This example is from Lewis and there is an example from Skye in the gallery. In other areas, like villages on the east coast, where fishing was the main income for families, line sculls were often more finely made. More recently rattan was used instead of willow.
As Linda Fitzptrick tells us in her article there are two types of line fishing. Sma’line or small line fishing was done in inshore waters in the winter between herring and gartlin (great line) seasons. The line could be up to a mile long and had up to1200 hooks. It was usually the women who were responsible for baiting their husbands line with shell fish or small fish. As the line was baited it was coiled in the basket with layers of grass between the line to prevent it from catching as it was fed out at sea.
The sculls were oval frame baskets, with gaps for handles at the sides that were usually shallower at one end to make it easier to feed the line out. The design however varied from region to region.

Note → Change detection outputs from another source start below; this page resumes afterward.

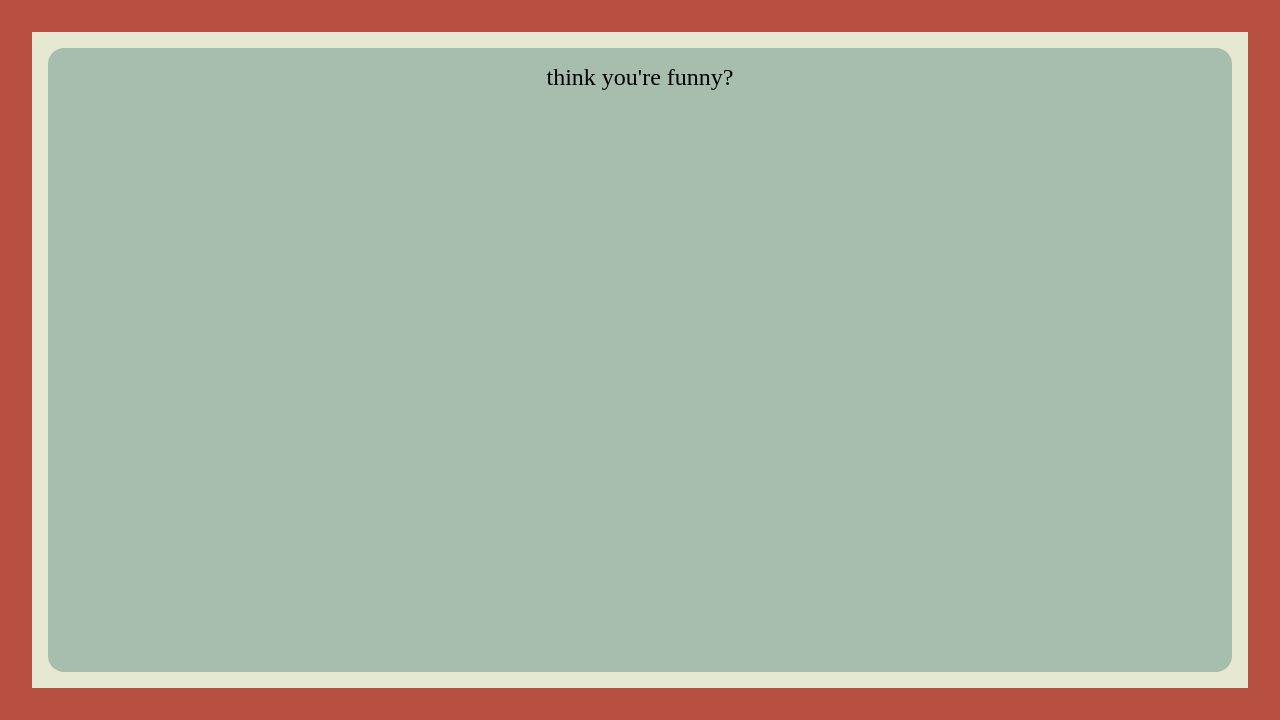
Repository: elchananChen/joke-api
Page: Client/index.html
These files come from the project's save history. The page is drawn as it stood at one moment and after the next save; the edit follows.
The browser window is 1280 px wide. The pictures show the whole page.
The page's requests for data from a server got no answer.

Above is the page before, as saved 2024-11-05 03:28:16.
Console error: TypeError: jokes.forEach is not a function

After the next save:
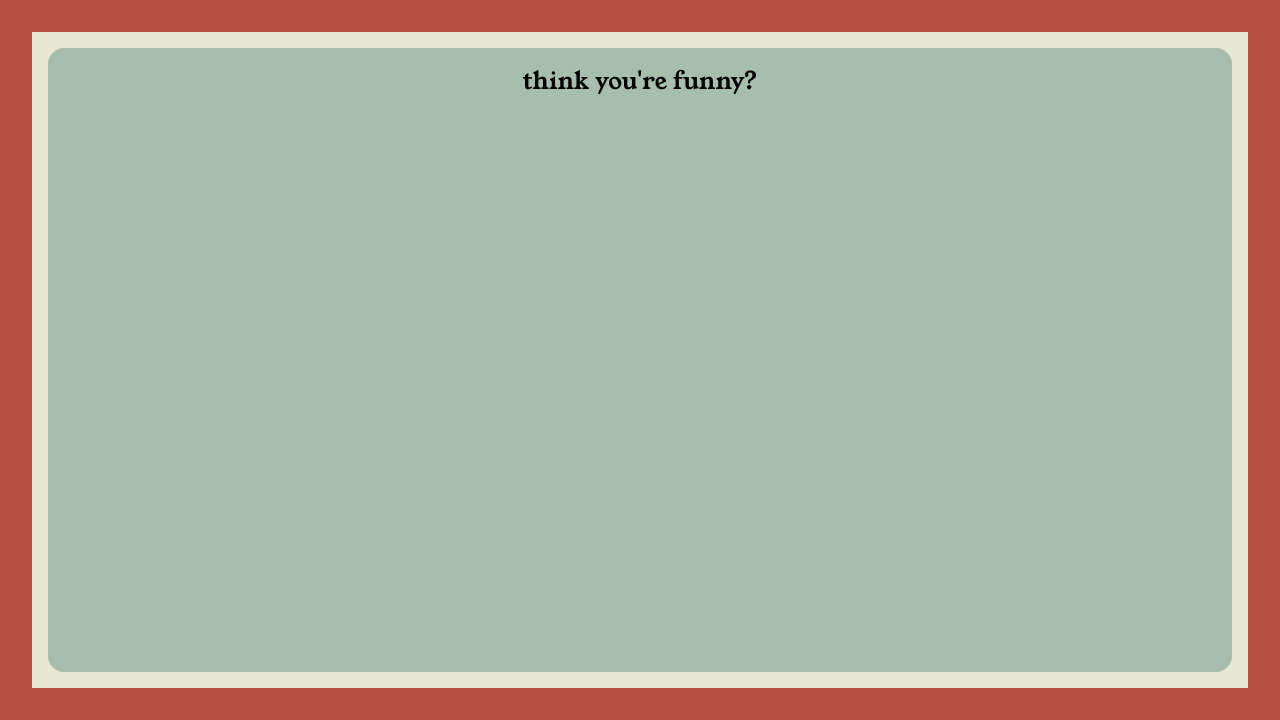
Saved 27 s later.
--- a/Client/styles.css
+++ b/Client/styles.css
@@ -1,5 +1,6 @@
 @import url("./css/variebles.css");
 @import url("./css/reset.css");
+@import url("./css/fonts.css");
 
 article {
   display: flex;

Some sculls like those that you can see being used in the picture of Auchmithie were nearly flat at one end and just slightly raised at the other. Another scull form was similarly very shallow, and was known as the Gourdon or the Arbroath scull. This has a bent wood frame mirroring the almost engineered quality of Arbroath rips. Its base is set with wooden struts, possibly to keep the scull off the ground so it would last longer.
These finer rattan woven sculls probably replaced willow ones in the 20th century. Rattan is stronger and lasts much longer than willow even if it keeps getting wet.
The shallow sculls used in this area contrast with the sculls used in Cromarty and Portnockie which were shorter but deeper at both ends.
Liz Balfour explained that there was always a reason for the design of baskets and the different designs of these sculls was probably to do with the type of boats used. Most line sculls used on the East coast were somewhere in between these extremes. For example others in the Anstruther Fisheries Museum were quite deep at one end but nearly flat at the other. Other places like Pittenweem had sculls that were made all of wood.
It seems that similar sculls were also used for the gratlin or great line fishing before large stake and strand baskets became popular for this purpose. Gratlin fishing took place in deeper waters further offshore, when fishing for bottom fish like plaice and haddock. These lines could be 15 miles long and have up to 5000 hooks on them. They were baited by the men while at sea with small fish that they caught on their way out.
Before being baited the lines needed to be stored unbaited in the sculls. To prevent the hooks getting tangled in the line they were stored by fixing the hooks over a thick rope or piece of cork that was fixed round the edge of the scull.
by Julie Gurr
See alsoFrom Creels to Quarter Crans: the form and function of baskets used by the Scottish fishing community in the late 19th and early 20th centuries